Madison, WI. During election season in Wisconsin it is common for legislative staffers to take a leave of absence and work on campaigns around the state. For a couple of months they are assigned to a candidate who may not live in their home district, and in many cases, act as campaign managers.
In November of 2010 a republican legislative staffer, who in the past has worked for Rep. Mike Huebsch(Now DOA Secretary) and currently works for Rep. Warren Petryk, was assigned to the Dennis Clinard campaign in LaCrosse, WI. This staffer owns a home in Madison where she has lived for several years.
On election day, Nov. 2nd, 2010, she posted on Facebook that she “just voted for Walker, Kapanke, Huebsch, Johnson and Van Hollen. Go Team!”. Wait a minute…Kapanke? Onalaska Wisconsin?
Edited version of FB conversation to protect identity of participants. M is the subject.
But she lives in Madison, not Onalaska. Her statement caught my attention because I wondered how someone who resides in Madison could vote in a district over 100 miles from their primary residence. Good question, right? Especially since Governor Walker and our Republican State Legislature, her colleagues, are making so much noise about fair elections and pushing a mean-spirited Voter ID bill that has the very real possibility of disenfranchising thousands of seniors, students and minorities in order to facilitate the creation of a permanent conservative majority.
The Wisconsin Voter ID Bill, or AB 7, is set to become one of the most restrictive Voter ID bills in the nation for its special crackdown on students. If it passes, in 2012 voters will need to produce a drivers license, a state ID, a passport or naturalization papers, a military ID or Native American tribal ID in order to vote. A student ID would no longer be an acceptable form of identification. It will make it difficult for out-of-state students to vote on their college campuses where they live nine months out of the year.
I happen to be a Facebook friend of the wandering Republican legislative staffer in question. Back in November when she posted the information, I called her on it. She asserted that she “was living there”. Not true. She was temporarily residing in Onalaska knowing that she would be returning to Madison the day after the elections as evidenced by her additional facebook post; “Will finally be home in approx. 16 hours! Watch out Lake Point!” Watch out indeed.
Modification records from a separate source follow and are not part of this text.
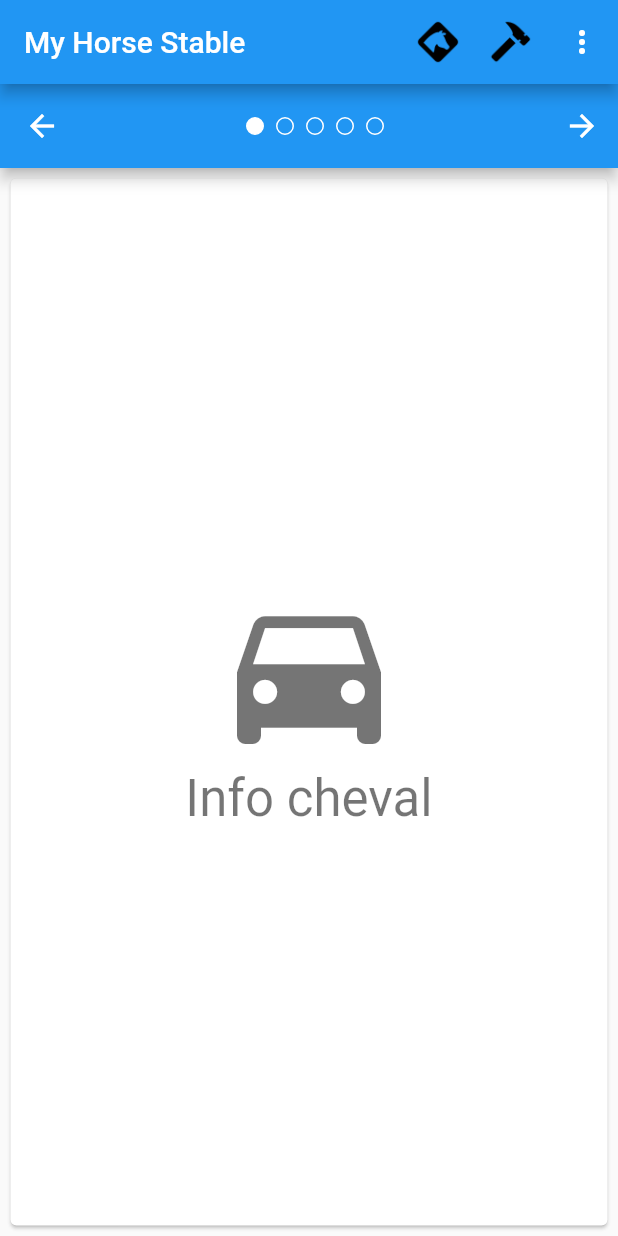
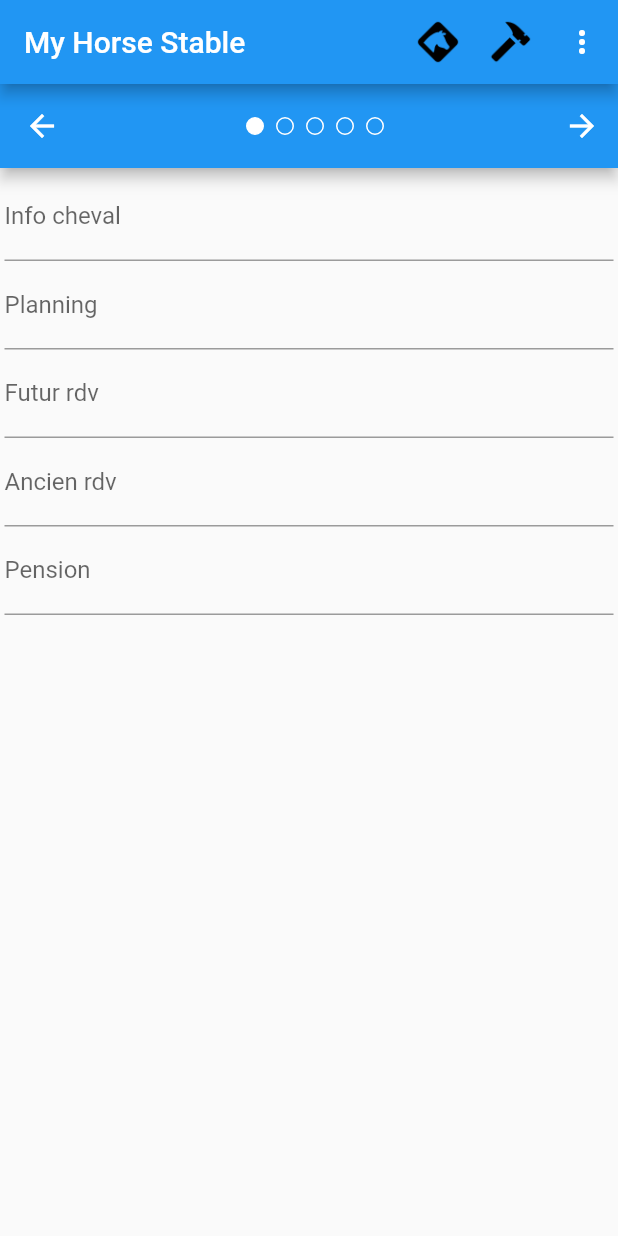
Before and after one commit to florian-vuillemot/POCMyHorseStableMobileApp, a Flutter app: the screen it shows after launch, on a phone screen of 412 x 824 dp. Run offline on Flutter 3.47's test engine with Material 2 defaults, Android fonts, the phone set to English and light mode, and no system bars; our stand-ins replace image_picker.

Commit message:
Add template for field on horse screen

```diff
--- a/MyHorseStable/lib/Horse.dart
+++ b/MyHorseStable/lib/Horse.dart
@@ -89,6 +89,15 @@ const List<_HorseInfo> choices = const <_HorseInfo>[
   const _HorseInfo(title: 'Pension', icon: Icons.directions_railway),
 ];
 
+const List<_HorseInfo> ex = const <_HorseInfo>[
+  const _HorseInfo(title: 'Info cheval', icon: Icons.directions_car),
+  const _HorseInfo(title: 'Planning', icon: Icons.directions_bike),
+  const _HorseInfo(title: 'Futur rdv', icon: Icons.directions_boat),
+  const _HorseInfo(title: 'Ancien rdv', icon: Icons.directions_bus),
+  const _HorseInfo(title: 'Pension', icon: Icons.directions_railway),
+];
+
+
 class _HorseInfoCard extends StatelessWidget {
   const _HorseInfoCard({ Key key, this.choice }) : super(key: key);
 
@@ -97,17 +106,38 @@ class _HorseInfoCard extends StatelessWidget {
   @override
   Widget build(BuildContext context) {
     final TextStyle textStyle = Theme.of(context).textTheme.display1;
-    return new Card(
-      color: Colors.white,
-      child: new Center(
-        child: new Column(
-          mainAxisSize: MainAxisSize.min,
-          crossAxisAlignment: CrossAxisAlignment.center,
-          children: <Widget>[
-            new Icon(choice.icon, size: 128.0, color: textStyle.color),
-            new Text(choice.title, style: textStyle),
-          ],
-        ),
+    return new ListView(
+          //mainAxisSize: MainAxisSize.min,
+          //crossAxisAlignment: CrossAxisAlignment.center,
+          children: ex.map((e) => new ExampleWidget(e.title)).toList()
+        );
+  }
+}
+
+
+class ExampleWidget extends StatefulWidget {
+  ExampleWidget(this.title, {Key key}) : super(key: key);
+
+  final String title;
+
+  @override
+  _ExampleWidgetState createState() => new _ExampleWidgetState(this.title);
+}
+
+/// State for [ExampleWidget] widgets.
+class _ExampleWidgetState extends State<ExampleWidget> {
+  _ExampleWidgetState(this.title);
+
+  final String title;
+  final TextEditingController _controller = new TextEditingController();
+
+  @override
+  Widget build(BuildContext context) {
+    return new TextField(
+      controller: _controller,
+      decoration: new InputDecoration(
+        labelText: this.title,
+        hintText: 'Type something'
       ),
     );
   }
```
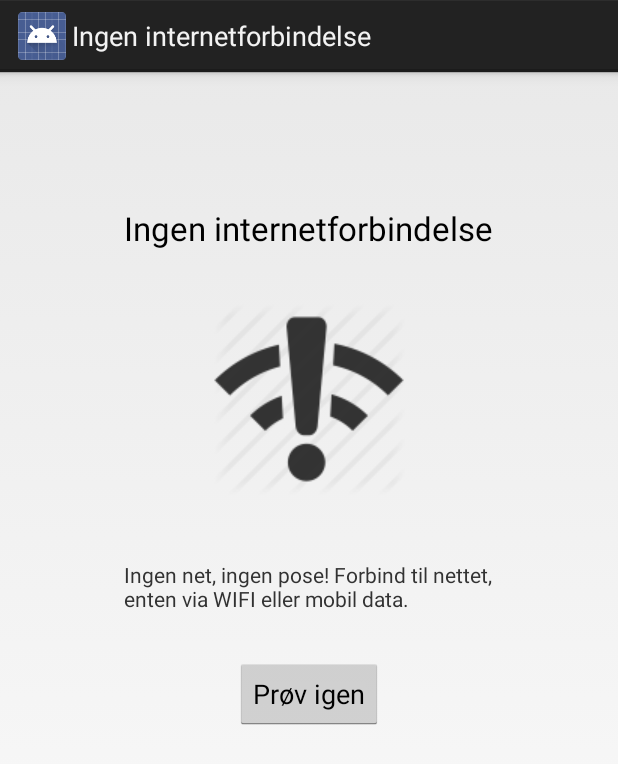
After one commit to 418Teapot/pdp, an Android app: the NoInternets screen opened directly, with no data from a screen before it, on a phone screen of 412 x 824 dp. The commit adds this screen. Shown: the top 764 px of the screen. Run offline under Robolectric (Android 15) with nearby library versions, the phone set to English and light mode, and no system bars.

Commit message:
Opdateret app med check for internetforbindelse og nye ikoner til fødevarer

```diff
--- a/OCONN_android_app/app/src/main/java/dk/http418/oconn/GetPickup.java
+++ b/OCONN_android_app/app/src/main/java/dk/http418/oconn/GetPickup.java
@@ -22,6 +22,8 @@ public class GetPickup extends AsyncTask<String, Void, Boolean> {
             phsh = fromServer.get(0).toString();
         } catch (JSONException e){
             e.printStackTrace();
+        } catch (NullPointerException e){
+            System.out.println("Get Pickup er NULL!");
         }
 
 
--- /dev/null
+++ b/OCONN_android_app/app/src/main/java/dk/http418/oconn/NoInternets.java
@@ -0,0 +1,57 @@
+package dk.http418.oconn;
+
+import android.app.Activity;
+import android.content.Intent;
+import android.os.Bundle;
+import android.view.Menu;
+import android.view.MenuItem;
+import android.view.View;
+import android.widget.Button;
+
+
+public class NoInternets extends Activity {
+
+    @Override
+    protected void onCreate(Bundle savedInstanceState) {
+        super.onCreate(savedInstanceState);
+        setContentView(R.layout.activity_no_internets);
+
+        getActionBar().setTitle("Ingen internetforbindelse");
+
+        Button retryBtn = (Button) findViewById(R.id.retryConnectBtn);
+        if(retryBtn != null) {
+            retryBtn.setOnClickListener(new View.OnClickListener() {
+                @Override
+                public void onClick(View view) {
+
+                    Intent i = new Intent(getApplicationContext(), LoginActivity.class);
+                    startActivity(i);
+                    finish();
+                }
+            });
+        }
+
+    }
+
+    @Override
+    public boolean onCreateOptionsMenu(Menu menu) {
+        // Inflate the menu; this adds items to the action bar if it is present.
+        //getMenuInflater().inflate(R.menu.menu_no_internets, menu);
+        return true;
+    }
+
+    @Override
+    public boolean onOptionsItemSelected(MenuItem item) {
+        // Handle action bar item clicks here. The action bar will
+        // automatically handle clicks on the Home/Up button, so long
+        // as you specify a parent activity in AndroidManifest.xml.
+        int id = item.getItemId();
+
+        //noinspection SimplifiableIfStatement
+        if (id == R.id.action_settings) {
+            return true;
+        }
+
+        return super.onOptionsItemSelected(item);
+    }
+}
--- /dev/null
+++ b/OCONN_android_app/app/src/main/res/layout/activity_no_internets.xml
@@ -0,0 +1,49 @@
+<RelativeLayout xmlns:android="http://schemas.android.com/apk/res/android"
+    xmlns:tools="http://schemas.android.com/tools" android:layout_width="match_parent"
+    android:layout_height="match_parent" android:paddingLeft="@dimen/activity_horizontal_margin"
+    android:paddingRight="@dimen/activity_horizontal_margin"
+    android:paddingTop="@dimen/activity_vertical_margin"
+    android:paddingBottom="@dimen/activity_vertical_margin"
+    tools:context="dk.http418.oconn.NoInternets"
+    android:id="@+id/nonetz">
+
+    <TextView
+        android:layout_width="wrap_content"
+        android:layout_height="wrap_content"
+        android:textAppearance="?android:attr/textAppearanceLarge"
+        android:text="Ingen internetforbindelse"
+        android:id="@+id/textView3"
+        android:layout_alignParentTop="true"
+        android:layout_centerHorizontal="true"
+        android:layout_marginTop="73dp" />
+
+    <ImageView
+        android:layout_width="wrap_content"
+        android:layout_height="wrap_content"
+        android:id="@+id/noconnectimg"
+        android:src="@drawable/noweb"
+        android:layout_below="@+id/textView3"
+        android:layout_centerHorizontal="true"
+        android:layout_marginTop="35dp" />
+
+    <Button
+        android:layout_width="wrap_content"
+        android:layout_height="wrap_content"
+        android:text="Prøv igen"
+        android:id="@+id/retryConnectBtn"
+        android:layout_below="@+id/retrytxt"
+        android:layout_centerHorizontal="true"
+        android:layout_marginTop="30dp" />
+
+    <TextView
+        android:layout_width="wrap_content"
+        android:layout_height="wrap_content"
+        android:textAppearance="?android:attr/textAppearanceSmall"
+        android:text="Ingen net, ingen pose! Forbind til nettet, enten via WIFI eller mobil data."
+        android:id="@+id/retrytxt"
+        android:layout_below="@+id/noconnectimg"
+        android:layout_alignStart="@+id/textView3"
+        android:layout_marginTop="43dp"
+        android:layout_alignEnd="@+id/textView3" />
+
+</RelativeLayout>
--- /dev/null
+++ b/OCONN_android_app/app/src/main/res/menu/menu_donate.xml
@@ -0,0 +1,5 @@
+<menu xmlns:android="http://schemas.android.com/apk/res/android"
+    xmlns:tools="http://schemas.android.com/tools" tools:context="dk.http418.oconn.Donate">
+    <item android:id="@+id/action_settings" android:title="@string/action_settings"
+        android:orderInCategory="100" android:showAsAction="never" />
+</menu>
--- /dev/null
+++ b/OCONN_android_app/app/src/main/res/menu/menu_no_internets.xml
@@ -0,0 +1,5 @@
+<menu xmlns:android="http://schemas.android.com/apk/res/android"
+    xmlns:tools="http://schemas.android.com/tools" tools:context="dk.http418.oconn.NoInternets">
+    <item android:id="@+id/action_settings" android:title="@string/action_settings"
+        android:orderInCategory="100" android:showAsAction="never" />
+</menu>
--- a/OCONN_android_app/app/src/main/res/values/strings.xml
+++ b/OCONN_android_app/app/src/main/res/values/strings.xml
@@ -17,6 +17,8 @@
     <string name="title_activity_not_allowed">NotAllowed</string>
     <string name="title_activity_no_weight_found">NoWeightFound</string>
     <string name="title_activity_checkout">CheckoutActivity</string>
+    <string name="title_activity_donate">Donate</string>
+    <string name="title_activity_no_internets">NoInternets</string>
 
 
 </resources>
```
Also changed, not shown: OCONN_android_app/app/src/main/AndroidManifest.xml (+10 -16 lines), OCONN_android_app/app/src/main/java/dk/http418/oconn/LoginActivity.java (+19 -0 lines), OCONN_android_app/app/src/main/java/dk/http418/oconn/Main.java (+22 -4 lines), OCONN_android_app/app/src/main/java/dk/http418/oconn/SelectVeggie.java (+13 -1 lines), OCONN_android_app/app/src/main/java/dk/http418/oconn/VeggieWeight.java (+15 -1 lines), OCONN_android_app/app/src/main/res/drawable/artichoke.png (added), OCONN_android_app/app/src/main/res/drawable/kartofler.png (added), OCONN_android_app/app/src/main/res/drawable/logo.png (added), OCONN_android_app/app/src/main/res/drawable/naelder.png (added), OCONN_android_app/app/src/main/res/drawable/noweb.png (added), OCONN_android_app/app/src/main/res/drawable/peberrod.png (added), OCONN_android_app/app/src/main/res/drawable/rabarber.png (added), OCONN_android_app/app/src/main/res/drawable/salat.png (added), 115 other files.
Here is a link to the Wisconsin State Elections Handbook. The following is excerpted from pages 37 and 38:
2. Temporary Absence.
a. Residency is not lost when a person leaves home and goes to another
country, state, county, town, village, or ward temporarily with intent
to return home. Residency cannot be established in any ward, town,
village or city in this state while living there temporarily.
This activity begs the question: Is it common for GOP staffers to vote in districts where they are temporarily working on campaigns in order to give a little boost to their candidate? This is what absentee ballots are designed for. In light of recent extremely close contests, such as the 163 vote victory of Rep. Randy Hopper over Democrat Jessica King, is it conceivable that a “Mobile GOP Voting Strike Force” could potentially sway elections? What stops a large corporation, say, Koch Industries, from subsidizing apartments for a month or so where folks could claim residency in critical state elections. That scenario might sound a bit far fetched, but is it possible? Sure.
Before the GOP endeavors to disenfranchise voters with this bill, perhaps they should police their own operatives to make sure they remember where they reside at election time.